The accused who made an unsworn statement told the court that he was arrested in Paidha town, taken to Paidha Police Station and later transferred to Nebbi where he was taken to court. He denied any knowledge of this offence.

In view of the controverted evidence adduced by the prosecution, the line of defence adopted by the accused is a formal of imagination which is completely inconceivable. I reject it outright.

In the respect the prosecution having proved each and every essential ingredient of defilement beyond reasonable doubt. I find the accused guilty of the defilement of Wangwic Lillian contrary to section 123 (1) of the Penal Code Act and in total agreement with the unanimous opinion of the assessors convict him accordingly.

AUGUSTUS KANIA
JUDGE
11/04/2003.
Right of Appeal explained.

Judgment read in open court in the presence of:-
Mr Odiit – Resident State Attorney.
Mr Lubwa – for the accused.
The accused in court.
Mr Okumu – Alur/English Interpreter.
Mr Boyi – Court/Clerk.

AUGUSTUS KANIA
JUDGE
11/04/2003.

Odiit:-
The convict is aged 22 years and a first offender. He has been on remand since 12/11/2001. At the time of the offence he was a cultivator married with two children. This is a capital offence punishable by up to death. This law was passed to protect the dignity of the girl child. This offence is rampant particularly affecting girls under 12 years. The victim was only 11 years old. She is now a pupil in Pamuchu Primary School P4. This victim has been traumatized both physically and psychologically. The accused was beastly and hestful knowing that he was a married man. Young girls must be protected by a deterrent sentence.

Mr Lubwa:-
It is true the convict is 22 years old and a first offender. He has been on remand for one year and five months and one day. The offence is of a grave nature punishable by death. The convict is married with two children who are totally dependant on him. They are now dependant. In view of these antecedents the convict prays your exercise degree of lenience.

Court:-
The accused is a young man of 22 years who has many years ahead of him to make amends and contribute positively to nation building. He is a first offender and has been on remand for one year, five months and 1 day a period to be taken into account when passing sentence as provided by the constitution of this country. He has a young family of which he is the sole bread winner.

These above antecedents not withstanding defilement is an offence of a capital nature attracting the death sentence as it is maximum sentence.

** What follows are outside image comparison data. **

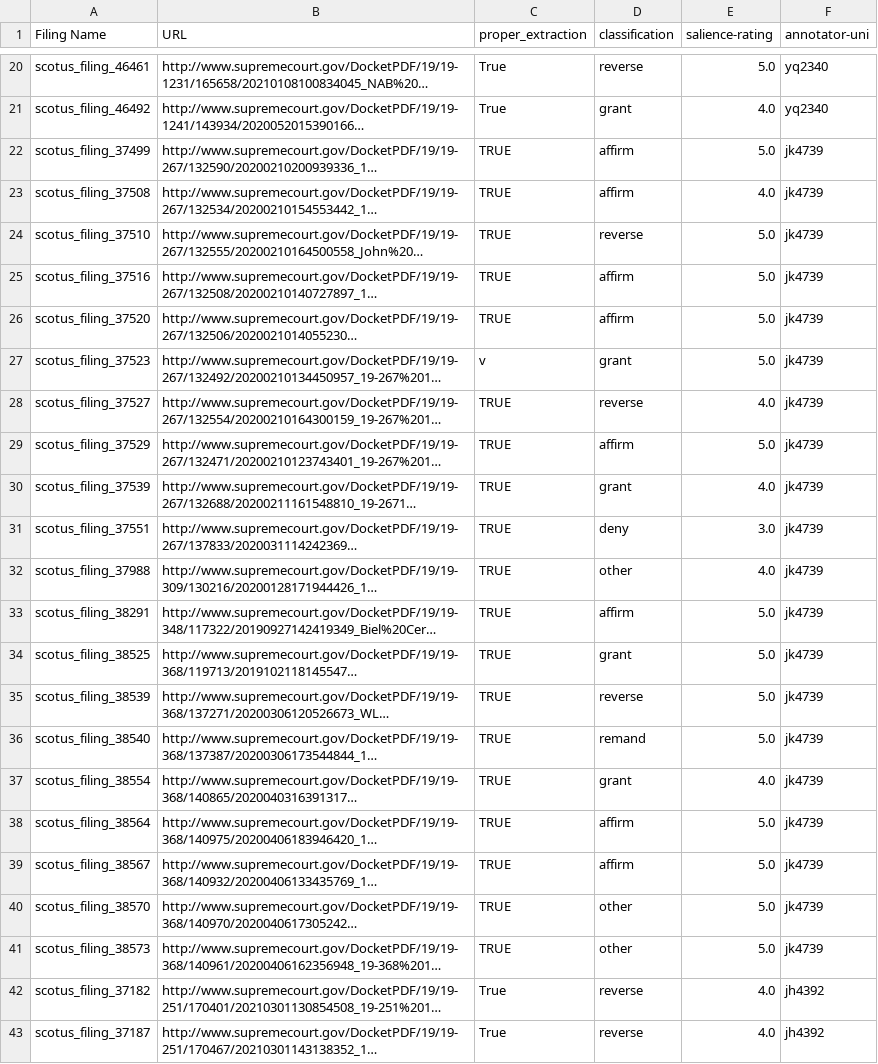
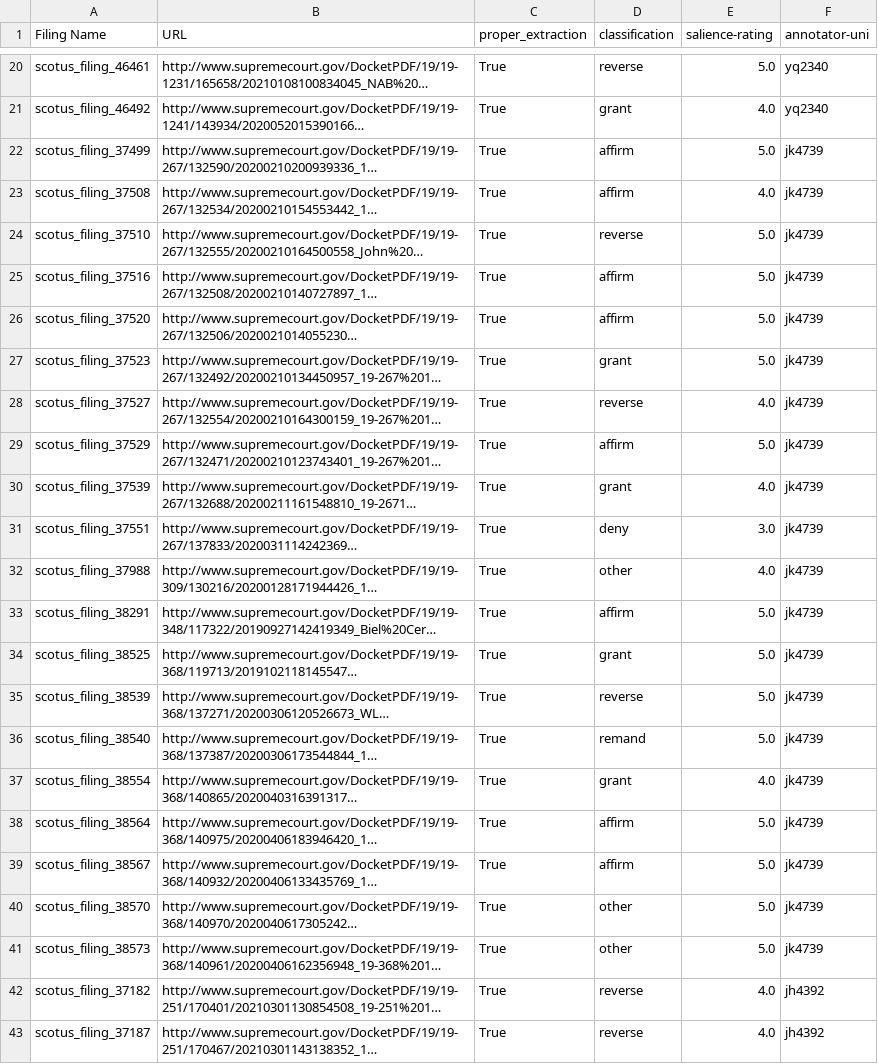
Before and after one commit to jesse-woo/legal-arguments-dataset, a CSV file: csv-parser/annotated-dataset/human-annotated-data-standardized.csv, drawn as a sheet; only a part is shown, gaps mark what is left out; long unchanged cells end in …; the diff names each change by its address in the sheet, - before the commit and + after, or states it on an @@ line.

Commit message:
basic numerical analysis of cleaned data

```diff
--- a/csv-parser/annotated-dataset/human-annotated-data-standardized.csv
+++ b/csv-parser/annotated-dataset/human-annotated-data-standardized.csv
-C22:C26 (proper_extraction): TRUE
+C22:C26 (proper_extraction): True
-C27 (proper_extraction): v
+C27 (proper_extraction): True
-C28:C41 (proper_extraction): TRUE
+C28:C41 (proper_extraction): True
```
Also changed, not shown: 3 other files.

The severalty of sentence was intended by the legislature to protect to protect the girl child from random abuse of her dignity and human rights. It is also intended to protect the said girl child from physical and psychological trauma resulting from sexual abused. In this age of deadly Sexually Transmitted Diseases there is now need to protect the girl child against things like AIDS and to ensure that their reproductive health is not endangered as can be the case with girls the age of the complainant. To provide the above protection the court has to pass stringent custodial sentences that can keep the likes of the accused away from circulation. This will not only keep them away from mischief but with also send signals to those who intend to behave in like manner.

Taking into account the favourable mitigating antecedent of the accused and the need of protecting the girl child and taking into account the period of one year, five months, one day the accused has already spent on remand, I sentence him to serve a term of 10 (ten) years imprisonment.

AUGUSTUS KANIA
JUDGE
11/04/2003.